I recently attended the annual clinical meeting of my favorite medical society, the North American Society for Pediatric and Adolescent Gynecologists (NASPAG). The conference brings together leaders and providers in the field of pediatric and adolescent health care for girls- gynecologists, pediatricians, adolescent medicine specialists, reproductive endocrinologists, educators and mental health experts- and is a conference to which I always look forward and from which I always gain much.
One of the many excellent speakers this year was Lisa Damour, Ph.D, a clinical psychologist whose special interest and expertise is adolescent girls. She talked about the normal stages of teenage development in girls and how a better understanding of those stages helps to 'untangle' these young girls in their transition between childhood and adulthood.
In her book 'Untangled', she elaborates on the stages of emotional development of a girl during puberty and adolescence, the difficulties she faces in this process, and the impact of these challenging years on relationships with family, friends, and others. Through a better understanding of the process we come to understand the young woman and our perception of her turbulent mood and behavior.

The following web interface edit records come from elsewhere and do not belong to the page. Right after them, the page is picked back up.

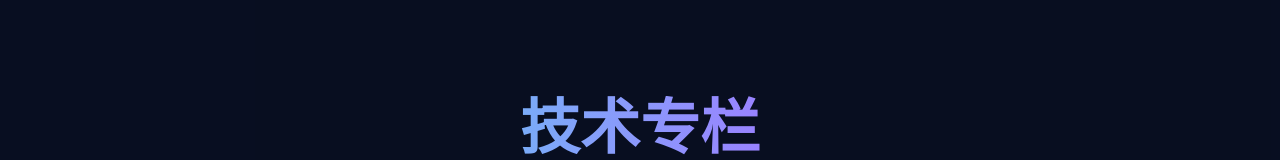
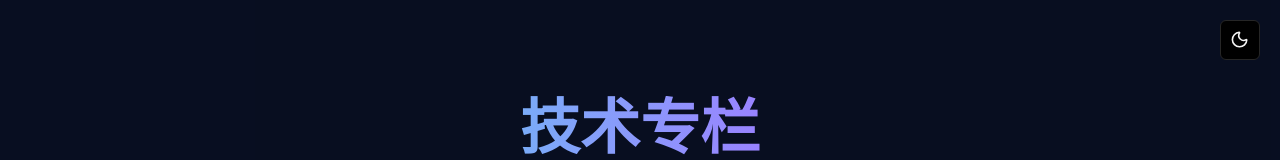
Before and after one commit to 9xxxxxx/9xxxxxx.github.io, a Next.js app: page /blog in a window 1280 px wide. Shown: the top 160 px of the page. Built offline with nearby package versions, Linux system fonts and the light colour scheme.

Commit message:
feat: Add theme toggle to blog pages and fix ELT blog image

```diff
--- a/src/app/blog/[slug]/page.tsx
+++ b/src/app/blog/[slug]/page.tsx
@@ -6,6 +6,7 @@ import Link from "next/link";
 import ReactMarkdown from "react-markdown";
 import { notFound } from "next/navigation";
 import { formatDate } from "@/lib/utils";
+import { ModeToggle } from "@/components/ThemeToggle";
 
 export async function generateStaticParams() {
   const posts = getAllPosts();
@@ -67,6 +68,10 @@ export default async function BlogPost({ params }: { params: Promise<{ slug: str
       <SocialSidebar />
       <RightNav navItems={navItems} />
 
+      <div className="fixed top-5 right-5 z-[5000]">
+          <ModeToggle />
+      </div>
+
       <main className="max-w-4xl mx-auto px-6 pt-32 pb-24">
         {/* Back Link */}
         <Link
--- a/src/app/blog/page.tsx
+++ b/src/app/blog/page.tsx
@@ -4,6 +4,7 @@ import { formatDate } from "@/lib/utils";
 import { Home as HomeIcon, Search, Tag, User, Briefcase, BookOpen, UserCircle2 } from "lucide-react";
 import { RightNav } from "@/components/RightNav";
 import { SocialSidebar } from "@/components/SocialSidebar";
+import { ModeToggle } from "@/components/ThemeToggle";
 
 export const metadata = {
   title: "技术博客 | Garry-9xxxxxx",
@@ -45,6 +46,10 @@ export default function BlogPage() {
     <div className="min-h-screen bg-background text-foreground relative transition-colors duration-300">
       <SocialSidebar />
       <RightNav navItems={navItems} />
+
+      <div className="fixed top-5 right-5 z-[5000]">
+          <ModeToggle />
+      </div>
 
       {/* Header Section */}
       <header className="relative py-24 px-6 text-center bg-slate-50 dark:bg-slate-900/50">
--- a/src/content/blog/modern-etl-architecture.md
+++ b/src/content/blog/modern-etl-architecture.md
@@ -2,7 +2,7 @@
 title: "从 ETL 到 ELT：现代数据仓库架构解析"
 description: "随着云计算的普及，传统的数据集成模式正在发生变革。本文深入探讨 ETL 与 ELT 的区别及其适用场景。"
 date: "2026-02-01"
-image: "https://images.unsplash.com/photo-1558494949-ef010caca4ad?q=80&w=800"
+image: "https://images.unsplash.com/photo-1551288049-bebda4e38f71?q=80&w=800"
 tags: ["ETL", "数据架构", "Data Warehouse"]
 ---
 
```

Dr. Damour's insight into the normal process of growth towards independence and adulthood is enlightening, and her book is one I would highly recommend to parents and providers of developing young women.